**WORK INSTRUCTIONS:**
The entries below are to be written out again without alteration.

**GIVEN RECORDS:**

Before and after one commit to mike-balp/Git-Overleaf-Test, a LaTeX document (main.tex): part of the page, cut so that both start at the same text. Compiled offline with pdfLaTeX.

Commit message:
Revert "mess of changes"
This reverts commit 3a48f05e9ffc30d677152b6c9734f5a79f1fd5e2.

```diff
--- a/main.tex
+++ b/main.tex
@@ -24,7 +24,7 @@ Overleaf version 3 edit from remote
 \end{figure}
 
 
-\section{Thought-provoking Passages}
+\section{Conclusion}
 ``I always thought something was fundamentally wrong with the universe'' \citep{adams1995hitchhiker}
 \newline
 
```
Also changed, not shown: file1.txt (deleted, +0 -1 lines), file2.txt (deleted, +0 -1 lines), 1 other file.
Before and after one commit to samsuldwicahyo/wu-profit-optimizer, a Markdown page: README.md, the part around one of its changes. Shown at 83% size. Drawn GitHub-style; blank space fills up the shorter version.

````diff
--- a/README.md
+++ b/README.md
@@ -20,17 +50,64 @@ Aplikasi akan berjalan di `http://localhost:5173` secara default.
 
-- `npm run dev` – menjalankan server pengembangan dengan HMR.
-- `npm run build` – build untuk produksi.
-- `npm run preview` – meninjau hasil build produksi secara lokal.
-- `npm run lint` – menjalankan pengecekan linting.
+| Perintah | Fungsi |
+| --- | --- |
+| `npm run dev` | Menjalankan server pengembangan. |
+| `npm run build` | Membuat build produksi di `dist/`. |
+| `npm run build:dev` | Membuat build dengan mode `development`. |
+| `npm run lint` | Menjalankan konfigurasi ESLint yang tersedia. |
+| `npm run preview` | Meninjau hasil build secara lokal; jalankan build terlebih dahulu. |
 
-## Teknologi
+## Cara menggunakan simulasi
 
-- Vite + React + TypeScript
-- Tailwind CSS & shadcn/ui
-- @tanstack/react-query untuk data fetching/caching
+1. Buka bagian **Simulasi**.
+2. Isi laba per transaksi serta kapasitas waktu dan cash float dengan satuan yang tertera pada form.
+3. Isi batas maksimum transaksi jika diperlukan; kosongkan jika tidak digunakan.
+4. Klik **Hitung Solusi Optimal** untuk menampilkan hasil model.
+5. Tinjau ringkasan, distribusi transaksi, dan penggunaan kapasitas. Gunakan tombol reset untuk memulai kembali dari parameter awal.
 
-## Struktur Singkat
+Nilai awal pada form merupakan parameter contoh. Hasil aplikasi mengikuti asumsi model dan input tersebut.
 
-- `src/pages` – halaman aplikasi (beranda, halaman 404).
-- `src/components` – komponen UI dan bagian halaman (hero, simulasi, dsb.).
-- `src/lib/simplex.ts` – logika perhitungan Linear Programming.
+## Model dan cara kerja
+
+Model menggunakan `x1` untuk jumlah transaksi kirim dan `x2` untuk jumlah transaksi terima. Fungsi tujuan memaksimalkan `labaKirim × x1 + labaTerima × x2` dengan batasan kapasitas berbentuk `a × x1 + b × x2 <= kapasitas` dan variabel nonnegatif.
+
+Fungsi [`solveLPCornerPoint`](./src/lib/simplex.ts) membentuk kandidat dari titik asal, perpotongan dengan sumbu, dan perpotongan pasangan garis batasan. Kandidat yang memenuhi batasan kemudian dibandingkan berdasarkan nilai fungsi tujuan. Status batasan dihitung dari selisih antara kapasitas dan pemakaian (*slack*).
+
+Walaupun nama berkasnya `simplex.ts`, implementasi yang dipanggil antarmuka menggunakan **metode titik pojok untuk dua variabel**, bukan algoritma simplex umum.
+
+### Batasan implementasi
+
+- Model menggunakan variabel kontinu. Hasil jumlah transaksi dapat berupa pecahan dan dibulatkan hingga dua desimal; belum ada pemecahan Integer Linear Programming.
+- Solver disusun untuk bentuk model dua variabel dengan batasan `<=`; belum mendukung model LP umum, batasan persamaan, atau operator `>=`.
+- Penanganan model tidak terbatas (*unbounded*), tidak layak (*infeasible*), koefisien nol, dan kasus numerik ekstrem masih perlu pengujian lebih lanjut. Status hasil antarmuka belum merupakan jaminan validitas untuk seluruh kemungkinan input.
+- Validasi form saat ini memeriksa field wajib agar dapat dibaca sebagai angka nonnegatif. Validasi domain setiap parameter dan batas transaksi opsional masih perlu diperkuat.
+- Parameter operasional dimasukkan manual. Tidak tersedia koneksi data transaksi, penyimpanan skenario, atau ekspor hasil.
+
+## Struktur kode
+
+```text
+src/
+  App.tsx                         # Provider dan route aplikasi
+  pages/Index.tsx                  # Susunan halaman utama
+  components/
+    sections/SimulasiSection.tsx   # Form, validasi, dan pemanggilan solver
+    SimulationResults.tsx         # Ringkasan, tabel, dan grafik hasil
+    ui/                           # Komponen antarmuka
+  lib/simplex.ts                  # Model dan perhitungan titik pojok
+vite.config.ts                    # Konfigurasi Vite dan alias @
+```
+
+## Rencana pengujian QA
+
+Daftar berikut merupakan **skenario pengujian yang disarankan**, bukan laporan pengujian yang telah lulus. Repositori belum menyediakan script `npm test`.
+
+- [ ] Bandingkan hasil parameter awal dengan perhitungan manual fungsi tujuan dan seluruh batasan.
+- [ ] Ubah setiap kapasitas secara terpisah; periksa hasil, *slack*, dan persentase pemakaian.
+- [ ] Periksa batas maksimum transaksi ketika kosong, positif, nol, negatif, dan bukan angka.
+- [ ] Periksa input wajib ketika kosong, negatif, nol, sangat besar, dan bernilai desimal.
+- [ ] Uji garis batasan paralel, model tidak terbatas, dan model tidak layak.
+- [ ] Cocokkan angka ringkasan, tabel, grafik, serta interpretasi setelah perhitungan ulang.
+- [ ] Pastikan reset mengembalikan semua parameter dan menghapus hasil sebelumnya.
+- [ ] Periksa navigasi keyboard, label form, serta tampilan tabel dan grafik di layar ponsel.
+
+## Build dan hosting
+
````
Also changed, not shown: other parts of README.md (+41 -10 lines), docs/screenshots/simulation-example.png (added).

**TASK SOLUTION:**
Before and after one commit to mike-balp/Git-Overleaf-Test, a LaTeX document (main.tex): part of the page, cut so that both start at the same text. Compiled offline with pdfLaTeX.

Commit message:
Revert "mess of changes"
This reverts commit 3a48f05e9ffc30d677152b6c9734f5a79f1fd5e2.

```diff
--- a/main.tex
+++ b/main.tex
@@ -24,7 +24,7 @@ Overleaf version 3 edit from remote
 \end{figure}
 
 
-\section{Thought-provoking Passages}
+\section{Conclusion}
 ``I always thought something was fundamentally wrong with the universe'' \citep{adams1995hitchhiker}
 \newline
 
```
Also changed, not shown: file1.txt (deleted, +0 -1 lines), file2.txt (deleted, +0 -1 lines), 1 other file.
Before and after one commit to samsuldwicahyo/wu-profit-optimizer, a Markdown page: README.md, the part around one of its changes. Shown at 83% size. Drawn GitHub-style; blank space fills up the shorter version.

````diff
--- a/README.md
+++ b/README.md
@@ -20,17 +50,64 @@ Aplikasi akan berjalan di `http://localhost:5173` secara default.
 
-- `npm run dev` – menjalankan server pengembangan dengan HMR.
-- `npm run build` – build untuk produksi.
-- `npm run preview` – meninjau hasil build produksi secara lokal.
-- `npm run lint` – menjalankan pengecekan linting.
+| Perintah | Fungsi |
+| --- | --- |
+| `npm run dev` | Menjalankan server pengembangan. |
+| `npm run build` | Membuat build produksi di `dist/`. |
+| `npm run build:dev` | Membuat build dengan mode `development`. |
+| `npm run lint` | Menjalankan konfigurasi ESLint yang tersedia. |
+| `npm run preview` | Meninjau hasil build secara lokal; jalankan build terlebih dahulu. |
 
-## Teknologi
+## Cara menggunakan simulasi
 
-- Vite + React + TypeScript
-- Tailwind CSS & shadcn/ui
-- @tanstack/react-query untuk data fetching/caching
+1. Buka bagian **Simulasi**.
+2. Isi laba per transaksi serta kapasitas waktu dan cash float dengan satuan yang tertera pada form.
+3. Isi batas maksimum transaksi jika diperlukan; kosongkan jika tidak digunakan.
+4. Klik **Hitung Solusi Optimal** untuk menampilkan hasil model.
+5. Tinjau ringkasan, distribusi transaksi, dan penggunaan kapasitas. Gunakan tombol reset untuk memulai kembali dari parameter awal.
 
-## Struktur Singkat
+Nilai awal pada form merupakan parameter contoh. Hasil aplikasi mengikuti asumsi model dan input tersebut.
 
-- `src/pages` – halaman aplikasi (beranda, halaman 404).
-- `src/components` – komponen UI dan bagian halaman (hero, simulasi, dsb.).
-- `src/lib/simplex.ts` – logika perhitungan Linear Programming.
+## Model dan cara kerja
+
+Model menggunakan `x1` untuk jumlah transaksi kirim dan `x2` untuk jumlah transaksi terima. Fungsi tujuan memaksimalkan `labaKirim × x1 + labaTerima × x2` dengan batasan kapasitas berbentuk `a × x1 + b × x2 <= kapasitas` dan variabel nonnegatif.
+
+Fungsi [`solveLPCornerPoint`](./src/lib/simplex.ts) membentuk kandidat dari titik asal, perpotongan dengan sumbu, dan perpotongan pasangan garis batasan. Kandidat yang memenuhi batasan kemudian dibandingkan berdasarkan nilai fungsi tujuan. Status batasan dihitung dari selisih antara kapasitas dan pemakaian (*slack*).
+
+Walaupun nama berkasnya `simplex.ts`, implementasi yang dipanggil antarmuka menggunakan **metode titik pojok untuk dua variabel**, bukan algoritma simplex umum.
+
+### Batasan implementasi
+
+- Model menggunakan variabel kontinu. Hasil jumlah transaksi dapat berupa pecahan dan dibulatkan hingga dua desimal; belum ada pemecahan Integer Linear Programming.
+- Solver disusun untuk bentuk model dua variabel dengan batasan `<=`; belum mendukung model LP umum, batasan persamaan, atau operator `>=`.
+- Penanganan model tidak terbatas (*unbounded*), tidak layak (*infeasible*), koefisien nol, dan kasus numerik ekstrem masih perlu pengujian lebih lanjut. Status hasil antarmuka belum merupakan jaminan validitas untuk seluruh kemungkinan input.
+- Validasi form saat ini memeriksa field wajib agar dapat dibaca sebagai angka nonnegatif. Validasi domain setiap parameter dan batas transaksi opsional masih perlu diperkuat.
+- Parameter operasional dimasukkan manual. Tidak tersedia koneksi data transaksi, penyimpanan skenario, atau ekspor hasil.
+
+## Struktur kode
+
+```text
+src/
+  App.tsx                         # Provider dan route aplikasi
+  pages/Index.tsx                  # Susunan halaman utama
+  components/
+    sections/SimulasiSection.tsx   # Form, validasi, dan pemanggilan solver
+    SimulationResults.tsx         # Ringkasan, tabel, dan grafik hasil
+    ui/                           # Komponen antarmuka
+  lib/simplex.ts                  # Model dan perhitungan titik pojok
+vite.config.ts                    # Konfigurasi Vite dan alias @
+```
+
+## Rencana pengujian QA
+
+Daftar berikut merupakan **skenario pengujian yang disarankan**, bukan laporan pengujian yang telah lulus. Repositori belum menyediakan script `npm test`.
+
+- [ ] Bandingkan hasil parameter awal dengan perhitungan manual fungsi tujuan dan seluruh batasan.
+- [ ] Ubah setiap kapasitas secara terpisah; periksa hasil, *slack*, dan persentase pemakaian.
+- [ ] Periksa batas maksimum transaksi ketika kosong, positif, nol, negatif, dan bukan angka.
+- [ ] Periksa input wajib ketika kosong, negatif, nol, sangat besar, dan bernilai desimal.
+- [ ] Uji garis batasan paralel, model tidak terbatas, dan model tidak layak.
+- [ ] Cocokkan angka ringkasan, tabel, grafik, serta interpretasi setelah perhitungan ulang.
+- [ ] Pastikan reset mengembalikan semua parameter dan menghapus hasil sebelumnya.
+- [ ] Periksa navigasi keyboard, label form, serta tampilan tabel dan grafik di layar ponsel.
+
+## Build dan hosting
+
````
Also changed, not shown: other parts of README.md (+41 -10 lines), docs/screenshots/simulation-example.png (added).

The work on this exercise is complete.